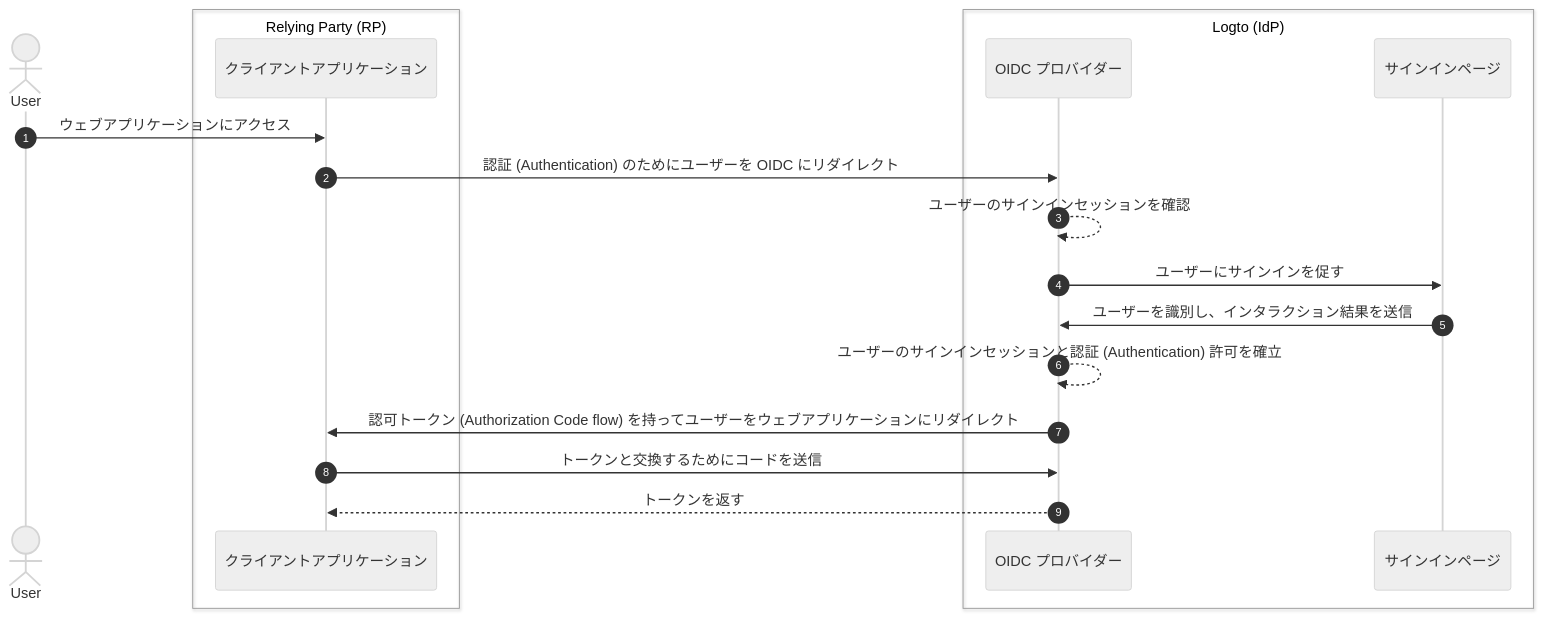
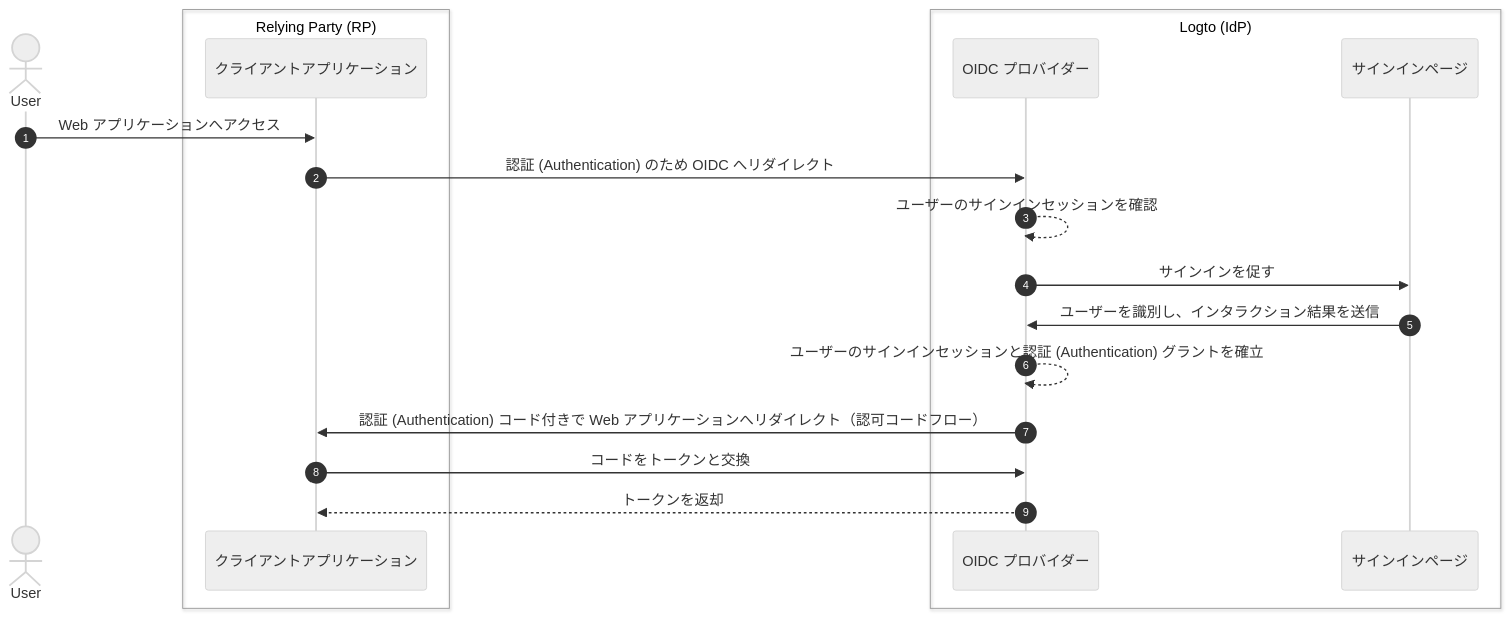
Before and after one commit to logto-io/docs: the first of 3 diagrams in i18n/ja/docusaurus-plugin-content-docs/current/end-user-flows/sign-out.mdx, drawn with Mermaid (neutral theme). The commit also changed other lines of this file and 162 other files, not shown here.

````diff
--- a/i18n/ja/docusaurus-plugin-content-docs/current/end-user-flows/sign-out.mdx
+++ b/i18n/ja/docusaurus-plugin-content-docs/current/end-user-flows/sign-out.mdx
@@ -13,24 +13,24 @@
 ```mermaid
   sequenceDiagram
     autonumber
     actor User
 
     box Relying Party (RP)
       participant Client as クライアントアプリケーション
     end
 
     box Logto (IdP)
       participant OIDC as OIDC プロバイダー
       participant SignIn as サインインページ
     end
 
-    User ->> Client: ウェブアプリケーションにアクセス
-    Client ->> OIDC: 認証 (Authentication) のためにユーザーを OIDC にリダイレクト
+    User ->> Client: Web アプリケーションへアクセス
+    Client ->> OIDC: 認証 (Authentication) のため OIDC へリダイレクト
     OIDC -->> OIDC: ユーザーのサインインセッションを確認
-    OIDC ->> SignIn: ユーザーにサインインを促す
+    OIDC ->> SignIn: サインインを促す
     SignIn ->> OIDC: ユーザーを識別し、インタラクション結果を送信
-    OIDC -->> OIDC: ユーザーのサインインセッションと認証 (Authentication) 許可を確立
-    OIDC ->> Client: 認可トークン (Authorization Code flow) を持ってユーザーをウェブアプリケーションにリダイレクト
-    Client ->> OIDC: トークンと交換するためにコードを送信
-    OIDC -->> Client: トークンを返す
+    OIDC -->> OIDC: ユーザーのサインインセッションと認証 (Authentication) グラントを確立
+    OIDC ->> Client: 認証 (Authentication) コード付きで Web アプリケーションへリダイレクト（認可コードフロー）
+    Client ->> OIDC: コードをトークンと交換
+    OIDC -->> Client: トークンを返却
 ```
````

→ **Problem**: Reply with nothing but the number of lines in the listing that include "Authentication".

→ **Response to the task**: 5